» **Task brief**
Make a verbatim copy of the entries below; pictures stay out.

____________________

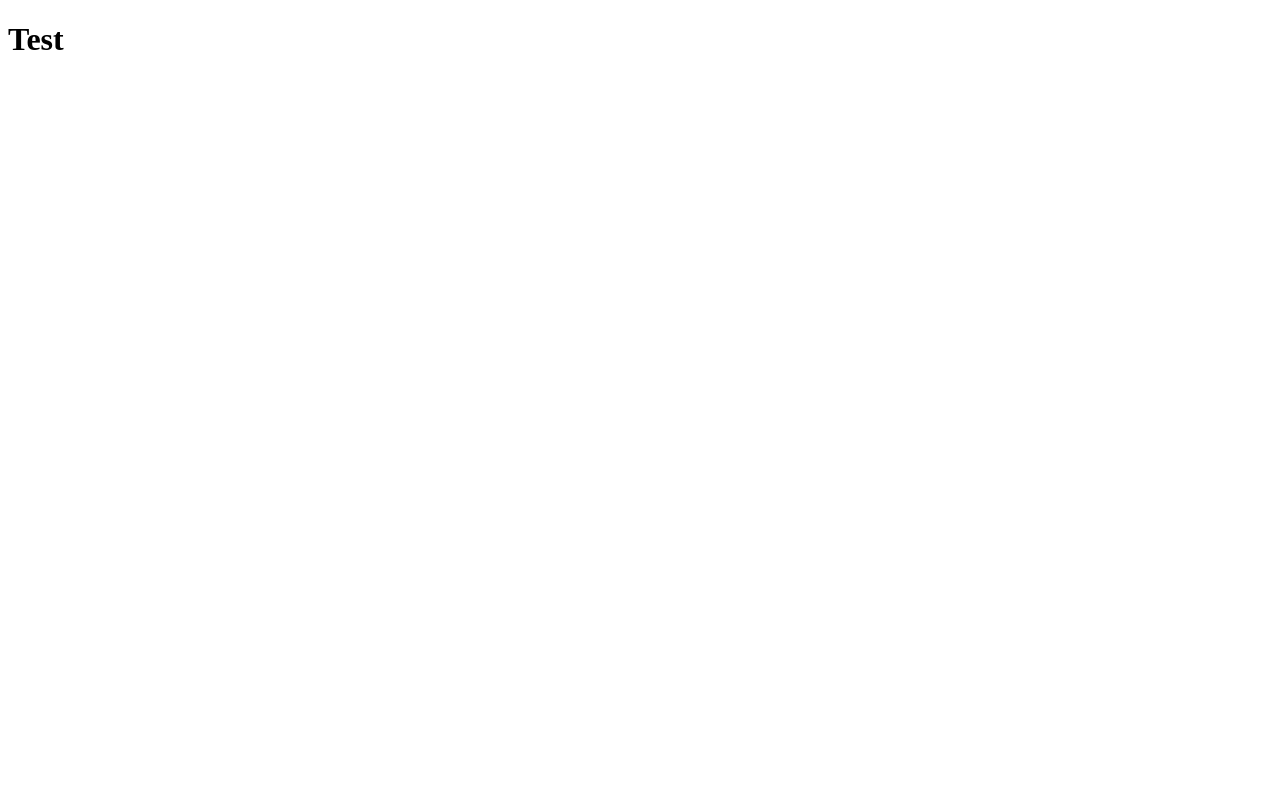
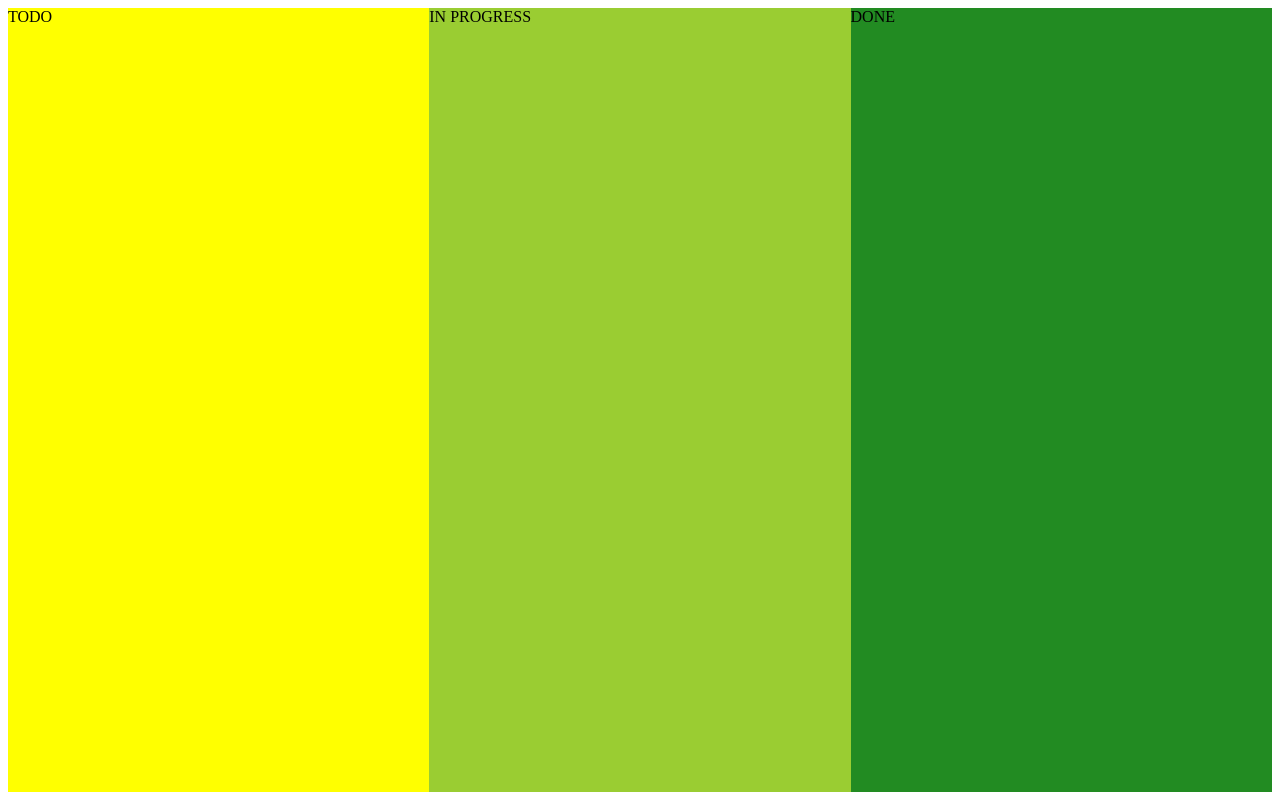
Before and after one commit to staufer820/kanban, a plain HTML site: page frontend/index.html in a window 1280 px wide. Drawn offline with Linux system fonts and the light colour scheme.

Commit message:
HTML 3 columns design

```diff
--- a/frontend/index.html
+++ b/frontend/index.html
@@ -3,8 +3,35 @@
 <head>
     <meta charset="UTF-8">
     <title>Kanban Board</title>
+    <style>
+        .column {
+            float: left;
+            width: 33.33%;
+            min-height: calc(100vh - 16px);
+        }
+
+        /* Clear floats after the columns */
+        .row:after {
+            content: "";
+            display: table;
+            clear: both;
+        }
+        .todo{
+            background-color: yellow;
+        }
+        .inProgress{
+            background-color: yellowgreen;
+        }
+        .done{
+            background-color: forestgreen;
+        }
+    </style>
 </head>
 <body>
-    <h1>Test</h1>
+    <div class="row">
+        <div class="column todo">TODO</div>
+        <div class="column inProgress">IN PROGRESS</div>
+        <div class="column done">DONE</div>
+    </div>
 </body>
 </html>
```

____________________

» **Answer below**
Before and after one commit to staufer820/kanban, a plain HTML site: page frontend/index.html in a window 1280 px wide. Drawn offline with Linux system fonts and the light colour scheme.

Commit message:
HTML 3 columns design

```diff
--- a/frontend/index.html
+++ b/frontend/index.html
@@ -3,8 +3,35 @@
 <head>
     <meta charset="UTF-8">
     <title>Kanban Board</title>
+    <style>
+        .column {
+            float: left;
+            width: 33.33%;
+            min-height: calc(100vh - 16px);
+        }
+
+        /* Clear floats after the columns */
+        .row:after {
+            content: "";
+            display: table;
+            clear: both;
+        }
+        .todo{
+            background-color: yellow;
+        }
+        .inProgress{
+            background-color: yellowgreen;
+        }
+        .done{
+            background-color: forestgreen;
+        }
+    </style>
 </head>
 <body>
-    <h1>Test</h1>
+    <div class="row">
+        <div class="column todo">TODO</div>
+        <div class="column inProgress">IN PROGRESS</div>
+        <div class="column done">DONE</div>
+    </div>
 </body>
 </html>
```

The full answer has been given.